The Sea Shepherd group carried out the attack from their boat, the Steve Irwin, which last docked in Australia and is registered in the Netherlands.

Tokyo officials have protested to the ambassadors of both those nations.

They have also pledged to raise the issue at this week’s meeting of the International Whaling Commission (IWC).

“It’s not permissible to use violence to try to force through one’s opinion,” AFP news agency quoted Foreign Minister Masahiko Komura as saying.

The IWC will meet in London for a three-day informal gathering in an attempt to break the deadlock between pro-whaling and anti-whaling nations.

Australia’s role

Activists and whalers have clashed several times since last November, when the Japanese fleet set sail.

Protesters from Greenpeace and the more radical Sea Shepherd group have tracked the fleet in their own vessels.

Tokyo officials said Monday’s attack lightly injured two crew members and two Japanese coast guard officers on one of the whaling ships.

But Sea Shepherd denied anyone had been hurt.

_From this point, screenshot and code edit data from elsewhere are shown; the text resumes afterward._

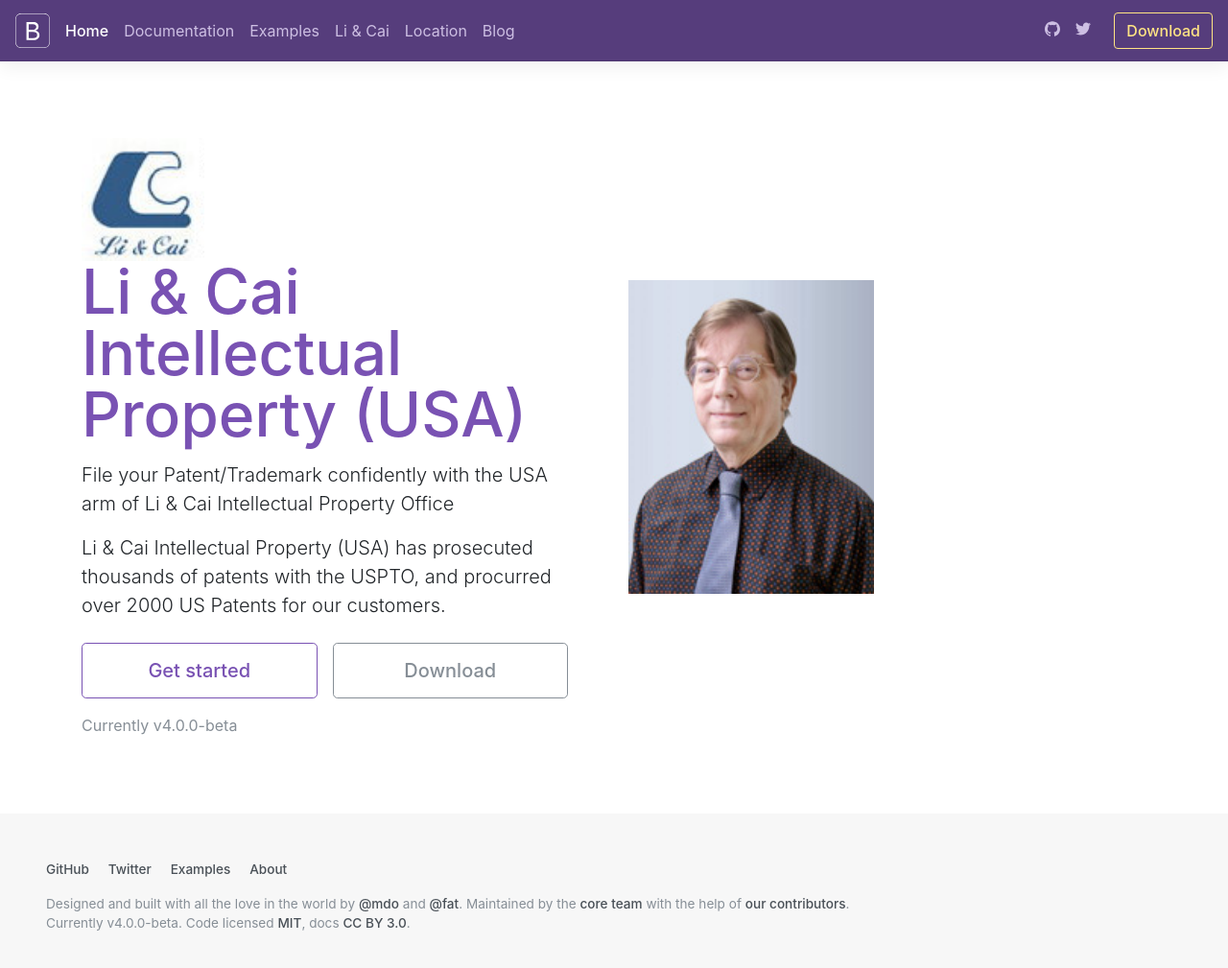
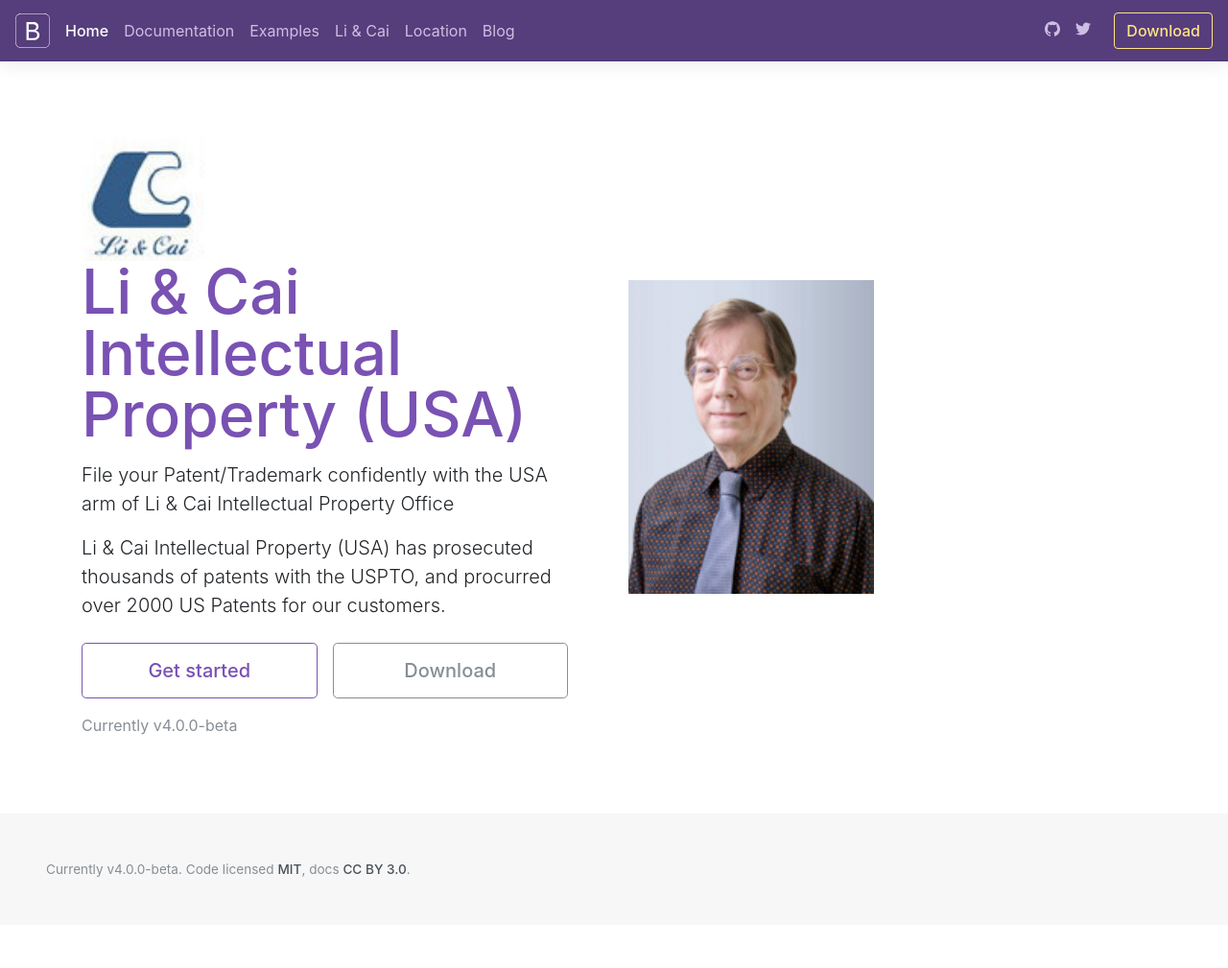
Before and after one commit to fliptop2/patent-javascript-ouicards, a Jekyll site: the page index.html, which Jekyll copies as it is, in a window 1280 px wide and 1021 px high. Shown: the top 1009 px of the window at 96% size. Built offline with Jekyll 4.4.1, drawn with Linux system fonts in a browser that asks for light colours; nearby versions of some CDN libraries; comment, search, counter and statistics services are not loaded.

Commit message:
Add files via upload

```diff
--- a/index.html
+++ b/index.html
@@ -151,13 +151,6 @@
 
     <footer class="bd-footer text-muted">
   <div class="container-fluid p-3 p-md-5">
-    <ul class="bd-footer-links">
-      <li><a href="https://github.fliptop2/">GitHub</a></li>
-      <li><a href="https://twitter.com/fliptop3/">Twitter</a></li>
-      <li><a href="/docs/4.0/examples/">Examples</a></li>
-      <li><a href="/docs/4.0/about/history/">About</a></li>
-    </ul>
-    <p>Designed and built with all the love in the world by <a href="https://twitter.com/mdo" target="_blank" rel="noopener">@mdo</a> and <a href="https://twitter.com/fat" target="_blank" rel="noopener">@fat</a>. Maintained by the <a href="https://github.com/orgs/twbs/people">core team</a> with the help of <a href="https://github.com/twbs/bootstrap/graphs/contributors">our contributors</a>.</p>
     <p>Currently v4.0.0-beta. Code licensed <a href="https://github.com/twbs/bootstrap/blob/master/LICENSE" target="_blank" rel="license noopener">MIT</a>, docs <a href="https://creativecommons.org/licenses/by/3.0/" target="_blank" rel="license noopener">CC BY 3.0</a>.</p>
   </div>
 </footer>
```
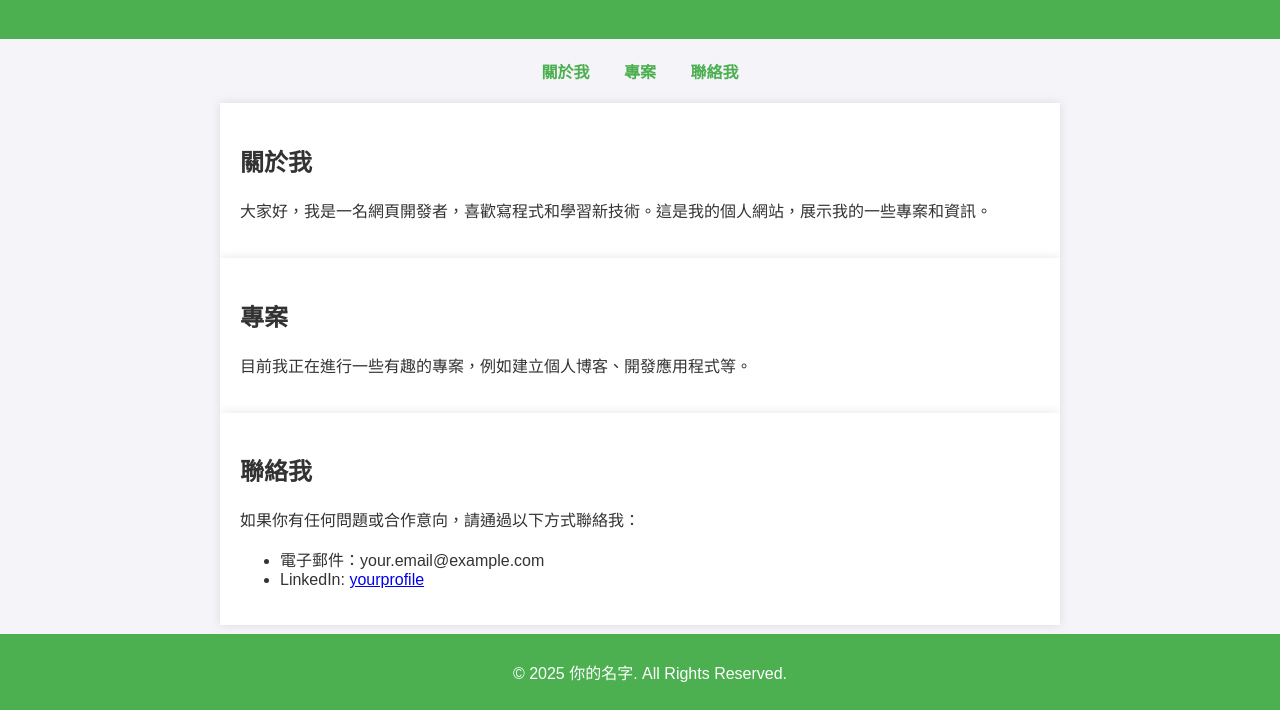
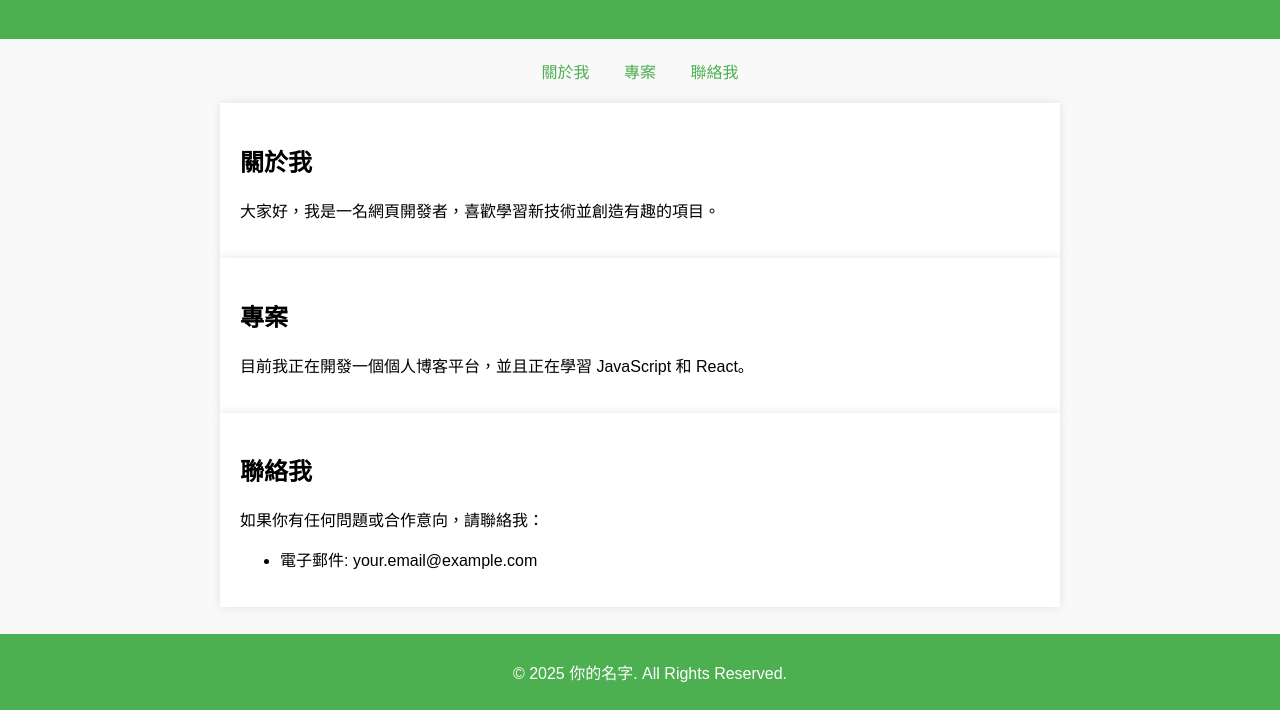
Before and after one commit to elps106190/001, a plain HTML site: page index.html in a window 1280 px wide. Shown: the part 90-800 px from the top of the page. Drawn offline with Linux system fonts and the light colour scheme.

Commit message:
Add files via upload

```diff
--- a/index.html
+++ b/index.html
@@ -7,16 +7,15 @@
     <style>
         body {
             font-family: Arial, sans-serif;
-            background-color: #f4f4f9;
-            color: #333;
             margin: 0;
             padding: 0;
+            background-color: #f9f9f9;
         }
         header {
             background-color: #4CAF50;
             color: white;
+            padding: 20px;
             text-align: center;
-            padding: 20px;
         }
         nav {
             text-align: center;
@@ -26,10 +25,6 @@
             margin: 0 15px;
             text-decoration: none;
             color: #4CAF50;
-            font-weight: bold;
-        }
-        nav a:hover {
-            text-decoration: underline;
         }
         .content {
             max-width: 800px;
@@ -63,20 +58,19 @@
 
     <div class="content" id="about">
         <h2>關於我</h2>
-        <p>大家好，我是一名網頁開發者，喜歡寫程式和學習新技術。這是我的個人網站，展示我的一些專案和資訊。</p>
+        <p>大家好，我是一名網頁開發者，喜歡學習新技術並創造有趣的項目。</p>
     </div>
 
     <div class="content" id="projects">
         <h2>專案</h2>
-        <p>目前我正在進行一些有趣的專案，例如建立個人博客、開發應用程式等。</p>
+        <p>目前我正在開發一個個人博客平台，並且正在學習 JavaScript 和 React。</p>
     </div>
 
     <div class="content" id="contact">
         <h2>聯絡我</h2>
-        <p>如果你有任何問題或合作意向，請通過以下方式聯絡我：</p>
+        <p>如果你有任何問題或合作意向，請聯絡我：</p>
         <ul>
-            <li>電子郵件：your.email@example.com</li>
-            <li>LinkedIn: <a href="https://www.linkedin.com/in/yourprofile" target="_blank">yourprofile</a></li>
+            <li>電子郵件: your.email@example.com</li>
         </ul>
     </div>
 
```
Also changed, not shown: your-photo.jpg (added).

Australia is one of the most vehement anti-whaling countries, and has taken Japan to task several times, but Canberra officials condemned Monday’s attack.

Japan had planned to kill up to 900 minke whales and 50 fin whales during the expedition.

Tokyo says it carries out whaling for scientific research, but critics say the same data can be collected without killing the animals.

Source: bbc.co.uk